Data entries
───

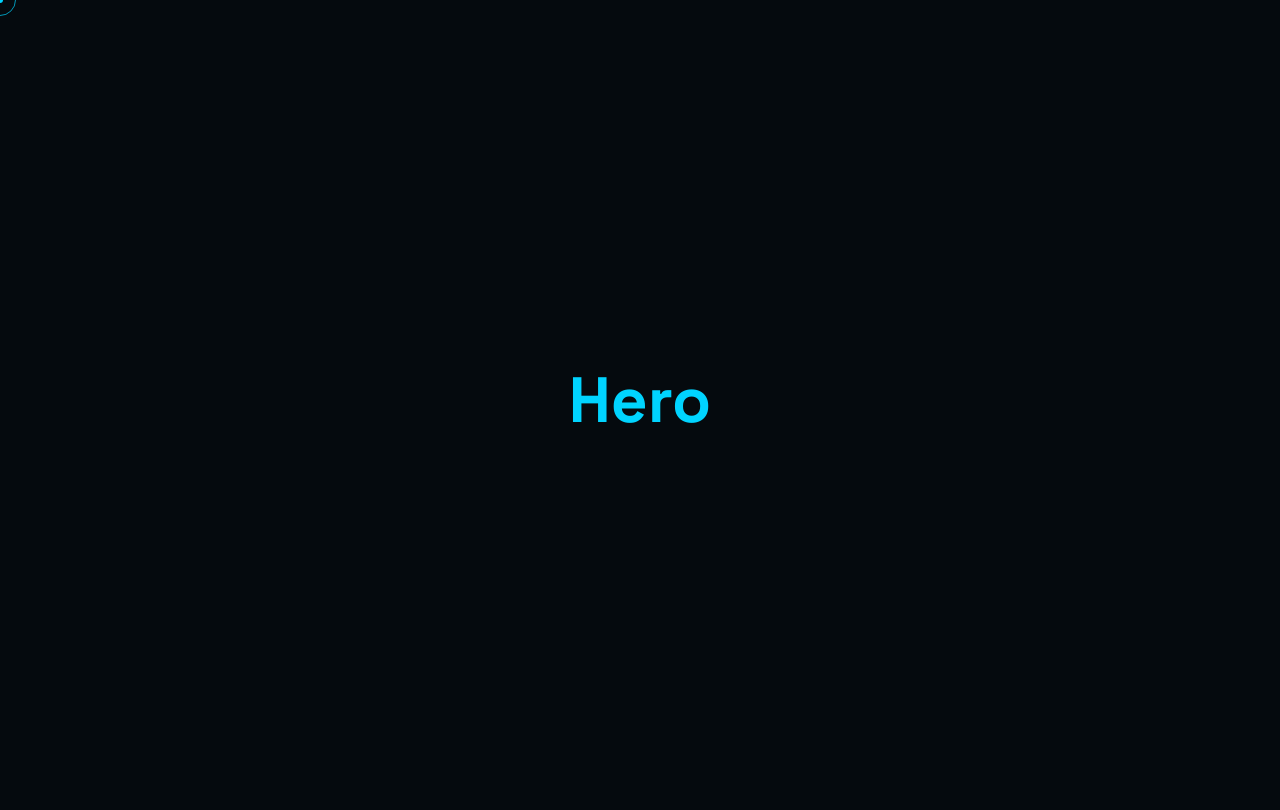
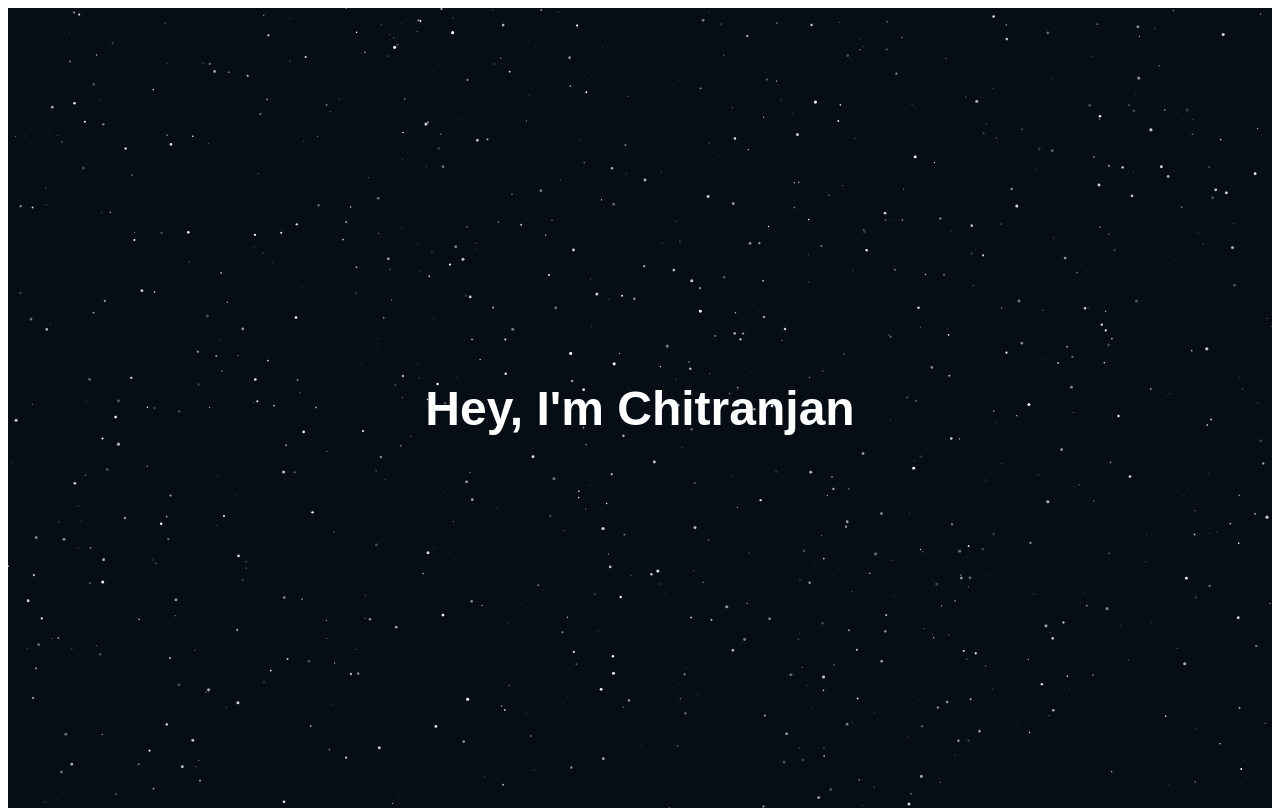
Before and after one commit to Chitranjan2005/CR-Space, a Next.js app: page / in a window 1280 px wide. Shown: the top 810 px of the page. Built offline with nearby package versions, Linux system fonts and the light colour scheme.

Commit message:
add animated background

```diff
--- a/package.json
+++ b/package.json
@@ -10,12 +10,15 @@
   },
   "dependencies": {
     "@gsap/react": "^2.1.2",
+    "@react-three/drei": "^10.7.7",
+    "@react-three/fiber": "^9.5.0",
     "@studio-freight/lenis": "^1.0.42",
     "gsap": "^3.14.2",
     "lenis": "^1.3.18",
     "next": "16.1.7",
     "react": "19.2.3",
-    "react-dom": "19.2.3"
+    "react-dom": "19.2.3",
+    "three": "^0.183.2"
   },
   "devDependencies": {
     "@tailwindcss/postcss": "^4",
--- a/src/app/globals.css
+++ b/src/app/globals.css
@@ -1,43 +1,9 @@
-:root {
-  --bg: #050a0e;
-  --surface: #0d1117;
-  --border: #1e2d3d;
-  --accent: #00d4ff;
-  --accent2: #7c3aed;
-  --text: #e6edf3;
-  --text-muted: #6e7681;
-  --font-mono: 'JetBrains Mono', monospace;
-  --font-display: 'Space Grotesk', sans-serif;
+@keyframes bounceDown {
+  0%, 100% { transform: translateY(0); }
+  50% { transform: translateY(6px); }
 }
 
-* { margin: 0; padding: 0; box-sizing: border-box; }
-html { cursor: none; }
-body {
-  background: var(--bg);
-  color: var(--text);
-  font-family: var(--font-display);
-  overflow-x: hidden;
+@keyframes breathe {
+  0%, 100% { opacity: 0.5; }
+  50% { opacity: 1; }
 }
-
-/* Custom Cursor */
-.cursor-dot {
-  width: 6px; height: 6px;
-  background: var(--accent);
-  border-radius: 50%;
-  position: fixed;
-  top: 0; left: 0;
-  pointer-events: none;
-  z-index: 9999;
-  transform: translate(-50%, -50%);
-}
-.cursor-ring {
-  width: 32px; height: 32px;
-  border: 1px solid var(--accent);
-  border-radius: 50%;
-  position: fixed;
-  top: 0; left: 0;
-  pointer-events: none;
-  z-index: 9998;
-  transform: translate(-50%, -50%);
-  opacity: 0.7;
-}
--- a/src/components/sections/Hero.js
+++ b/src/components/sections/Hero.js
@@ -1,6 +1,158 @@
 "use client";
+import { useRef, useEffect } from "react";
+
 export default function Hero() {
-  return <section style={{height: "100vh", display:"flex", alignItems:"center", justifyContent:"center"}}>
-    <h1 style={{color:"var(--accent)", fontSize:"4rem"}}>Hero</h1>
-  </section>;
+  const canvasRef = useRef(null);
+  const mouseRef = useRef({ x: -9999, y: -9999 }); // off screen by default
+
+  useEffect(() => {
+    const canvas = canvasRef.current;
+    const ctx = canvas.getContext("2d");
+    let animationId;
+    let stars = [];
+
+    const REPEL_RADIUS = 70;   // how far cursor pushes stars
+    const REPEL_FORCE  = 20;     // how strong the push is
+    const RETURN_SPEED = 0.01;  // how fast stars float back
+
+    const resize = () => {
+      canvas.width  = window.innerWidth;
+      canvas.height = window.innerHeight;
+    };
+
+
+    const createStars = () => {
+      stars = [];
+      for (let i = 0; i < 1000; i++) {
+        const x = Math.random() * canvas.width;
+        const y = Math.random() * canvas.height;
+        stars.push({
+          // original home position
+          originX: x,
+          originY: y,
+          // current position (moves when repelled)
+          x,
+          y,
+          radius:     Math.random() * 1.4 + 0.2,
+          opacity:    Math.random(),
+          // twinkle — each star has its own random speed + phase
+          twinkleSpeed: Math.random() * 0.008 + 0.03,
+          twinkleDir:   Math.random() > 0.5 ? 1 : -1,
+          // repel state
+          vx: 20,  // velocity x
+          vy: 20,  // velocity y
+
+        });
+      }
+    };
+
+    const draw = () => {
+      ctx.clearRect(0, 0, canvas.width, canvas.height);
+      const mouse = mouseRef.current;
+
+      stars.forEach((star) => {
+
+        // ── 1. Random twinkling ──
+        star.opacity += star.twinkleSpeed * star.twinkleDir;
+        if (star.opacity >= 1)    { star.opacity = 1;    star.twinkleDir = -1; }
+        if (star.opacity <= 0.05) { star.opacity = 0.05; star.twinkleDir =  1; }
+
+        // ── 2. Cursor repel ──
+        const dx       = star.x - mouse.x;
+        const dy       = star.y - mouse.y;
+        const distance = Math.sqrt(dx * dx + dy * dy);
+
+        if (distance < REPEL_RADIUS) {
+          // push star away from cursor
+          const angle = Math.atan2(dy, dx);
+          const force = (REPEL_RADIUS - distance) / REPEL_RADIUS;
+          star.vx += Math.cos(angle) * force * REPEL_FORCE;
+          star.vy += Math.sin(angle) * force * REPEL_FORCE;
+        }
+
+        // ── 3. Return to home position ──
+        const homeX = star.originX - star.x;
+        const homeY = star.originY - star.y;
+        star.vx += homeX * RETURN_SPEED;
+        star.vy += homeY * RETURN_SPEED;
+
+        // ── 4. Apply friction so it doesn't bounce forever ──
+        star.vx *= 0.88;
+        star.vy *= 0.88;
+
+        // ── 5. Move star ──
+        star.x += star.vx;
+        star.y += star.vy;
+
+        // ── 6. Draw ──
+        ctx.beginPath();
+        ctx.arc(star.x, star.y, star.radius, 0, Math.PI * 2);
+        ctx.fillStyle = `rgba(255, 255, 255, ${star.opacity})`;
+        ctx.fill();
+      });
+
+      animationId = requestAnimationFrame(draw);
+    };
+
+    // ── Mouse tracking ──
+    const onMouseMove = (e) => {
+      mouseRef.current = { x: e.clientX, y: e.clientY };
+    };
+    const onMouseLeave = () => {
+      // push cursor off screen so stars return home
+      mouseRef.current = { x: -9999, y: -9999 };
+    };
+
+    resize();
+    createStars();
+    draw();
+
+    window.addEventListener("mousemove",  onMouseMove);
+    window.addEventListener("mouseleave", onMouseLeave);
+    window.addEventListener("resize", () => { resize(); createStars(); });
+
+    return () => {
+      cancelAnimationFrame(animationId);
+      window.removeEventListener("mousemove",  onMouseMove);
+      window.removeEventListener("mouseleave", onMouseLeave);
+      window.removeEventListener("resize",     resize);
+    };
+  }, []);
+
+  return (
+    <section style={styles.section}>
+      <canvas ref={canvasRef} style={styles.canvas} />
+
+      <div style={styles.center}>
+        <h1 style={styles.temp}>Hey, I'm Chitranjan</h1>
+      </div>
+    </section>
+  );
 }
+
+const styles = {
+  section: {
+    position: "relative",
+    height: "100vh",
+    overflow: "hidden",
+    background: "#060d14",
+    display: "flex",
+    alignItems: "center",
+    justifyContent: "center",
+  },
+  canvas: {
+    position: "absolute",
+    inset: 0,
+    zIndex: 0,
+    pointerEvents: "none",
+  },
+  center: {
+    position: "relative",
+    zIndex: 2,
+  },
+  temp: {
+    color: "white",
+    fontFamily: "sans-serif",
+    fontSize: "3rem",
+  },
+};
```
Also changed, not shown: 1 other file (tests, documents, lock files or other folders).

───

Look through the entries above for the word "removeEventListener". Copy every line where it shows up.

+      window.removeEventListener("mousemove",  onMouseMove);
+      window.removeEventListener("mouseleave", onMouseLeave);
+      window.removeEventListener("resize",     resize);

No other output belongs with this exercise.